Such an imaginative reappraisal of the "classic" avant-garde was at the heart of this year's festival. It's become a commonplace among film exhibitors and adventurously-minded curators to talk about "cultural cross-over" in cinema. The increasing use of film and video and the turntable/projector clashes of club-based screenings are part of this rhetoric of cinema "exploding" beyond the multiplex culture.

As well as numerous explorations of the relationship between film and new electronics, there are also rewarding excursions into gallery spaces. At the Boijmans van Beuningen Museum, two pieces were especially interesting in terms of how they approached the use of the moving image as a sculptural form. Deadpan by the British film and video artist Steve McQueen is an installation piece based around the Buster Keaton sight gag of the house that topples around the standing figure of the stony-faced stuntman.

McQueen reprises the Keaton role in his installation, shooting the falling house-front from a variety of vertiginous angles and the installation space is constructed so that the fall of the building seems to fill it entirely. Equally intriguing is the Optical Box designed by the British animators The Quay Brothers: a number of distorting lenses looking into a large container reveal curious shapes, forms and creatures - it's cinema as an alchemical box of wondrous tricks, a wunderkammer of the imagination.

Jonathan Weiss's brave and compelling adaptation of JG Ballard's experimental novel The Atrocity Exhibition deserves to receive wide distribution but, given the furore that surrounded the release of Cronenberg's adaptation of Crash it's unlikely to be granted an easy passage. This would be pity because Weiss's film is a single-minded cinematic elaboration of Ballard's dystopian landscape, one circumscribed by abandoned military installations, car crashes and psychosexual disturbances of a deeply millennial nature. Ballard is an outspoken supporter of the film, having called it "an extraordinary work".

Johan Grimonprez's dial H-I-S-T-O-R-Y is another work that uses archive footage in imaginative ways to read the history of the last 30 years through the optic of sky- jacking and international terrorism.

Elsewhere, Iranian cinema is becoming increasingly visible. Not only have there been screenings of the new Abbas Kiarostami film Taste of Cherry but new films by Jafar Panahi also feature. As do works by what might be called the "next generation" of Iranian directors who are, quite literally, the sons and daughters of the most auspicious of the current directors. Kiarostami's son Bahman has two documentary shorts in the programme and Hannah Makhmalbaf, daughter of Mohsen Makhmalbaf, the director of Gabbeh and indirect subject of Kiarostami's Close Up, also shows a documentary short in the festival.
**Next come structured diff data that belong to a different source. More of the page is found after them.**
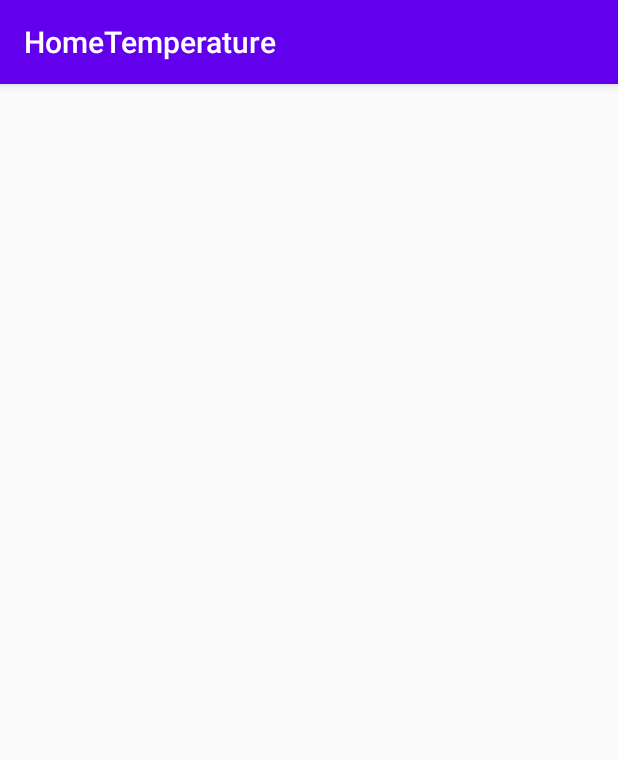
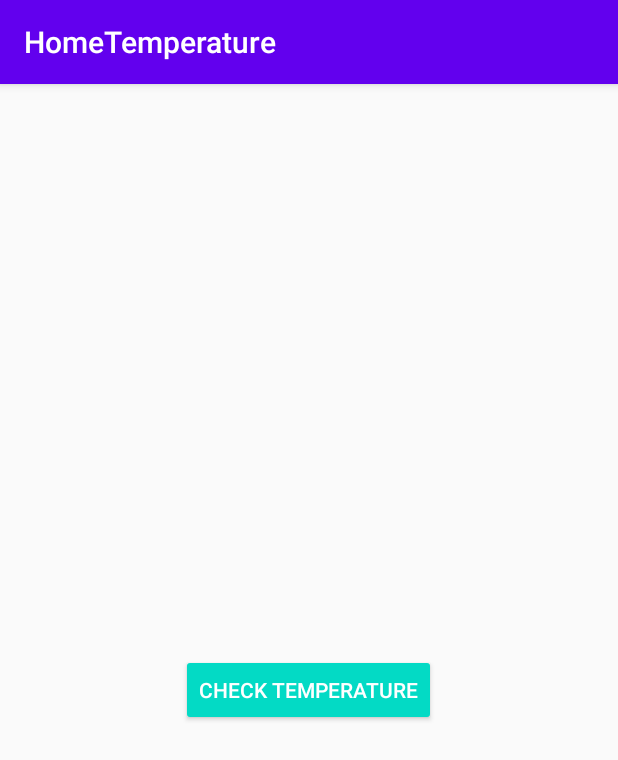
Before and after one commit to SzymonOzog/HomeTemperature, an Android app: the screen it shows after launch (MainActivity), on a phone screen of 412 x 824 dp. Shown: the top 760 px of the screen. Run offline under Robolectric (Android 15) with nearby library versions, the phone set to English and light mode, and no system bars.

Commit message:
Setup layout

```diff
--- a/app/src/main/res/layout/activity_main.xml
+++ b/app/src/main/res/layout/activity_main.xml
@@ -1,18 +1,34 @@
 <?xml version="1.0" encoding="utf-8"?>
-<androidx.constraintlayout.widget.ConstraintLayout xmlns:android="http://schemas.android.com/apk/res/android"
+<TableLayout xmlns:android="http://schemas.android.com/apk/res/android"
     xmlns:app="http://schemas.android.com/apk/res-auto"
     xmlns:tools="http://schemas.android.com/tools"
-    android:layout_width="match_parent"
-    android:layout_height="match_parent"
+    android:id="@+id/table_main"
+    android:layout_width="wrap_content"
+    android:layout_height="wrap_content"
+    android:layout_gravity="center"
+    android:gravity="center"
     tools:context=".MainActivity">
+        <TableRow
+            android:layout_gravity="center">
 
-    <TextView
-        android:layout_width="wrap_content"
-        android:layout_height="wrap_content"
-        android:text=""
-        app:layout_constraintBottom_toBottomOf="parent"
-        app:layout_constraintLeft_toLeftOf="parent"
-        app:layout_constraintRight_toRightOf="parent"
-        app:layout_constraintTop_toTopOf="parent" />
+            <TextView
+                android:id="@+id/temperatureTV"
+                android:layout_width="wrap_content"
+                android:layout_height="wrap_content"
+                android:gravity="center"
+                android:text=""
+                android:textAlignment="center"
+                android:textColor="#000"
+                android:textSize="30sp" />
+        </TableRow>
+        <TableRow
+            android:layout_gravity="center">
 
-</androidx.constraintlayout.widget.ConstraintLayout>
+            <Button
+                android:id="@+id/checkTempBtn"
+                style="@style/Widget.AppCompat.Button.Colored"
+                android:layout_width="match_parent"
+                android:layout_height="match_parent"
+                android:text="Check temperature" />
+        </TableRow>
+    </TableLayout>
```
There have been glowing reports on Knoflikari by Czech director Petr Zelenka, a black comedy about chance, personal identity and the ghost of the pilot of Enola Gay. By far the most soothing and beautiful of the films that I've caught so far is the Indian feature Dance of the Wind by Rajan Khosa. This ritualistically-paced slow burner studies the personal crisis of a young woman singer of traditional Indian music whose mother dies.

As I write this, the MTV channel on the hotel television is playing animations by the illustrious British experimentalist Len Lye in between the music videos. Who mentioned cultural cross-overs?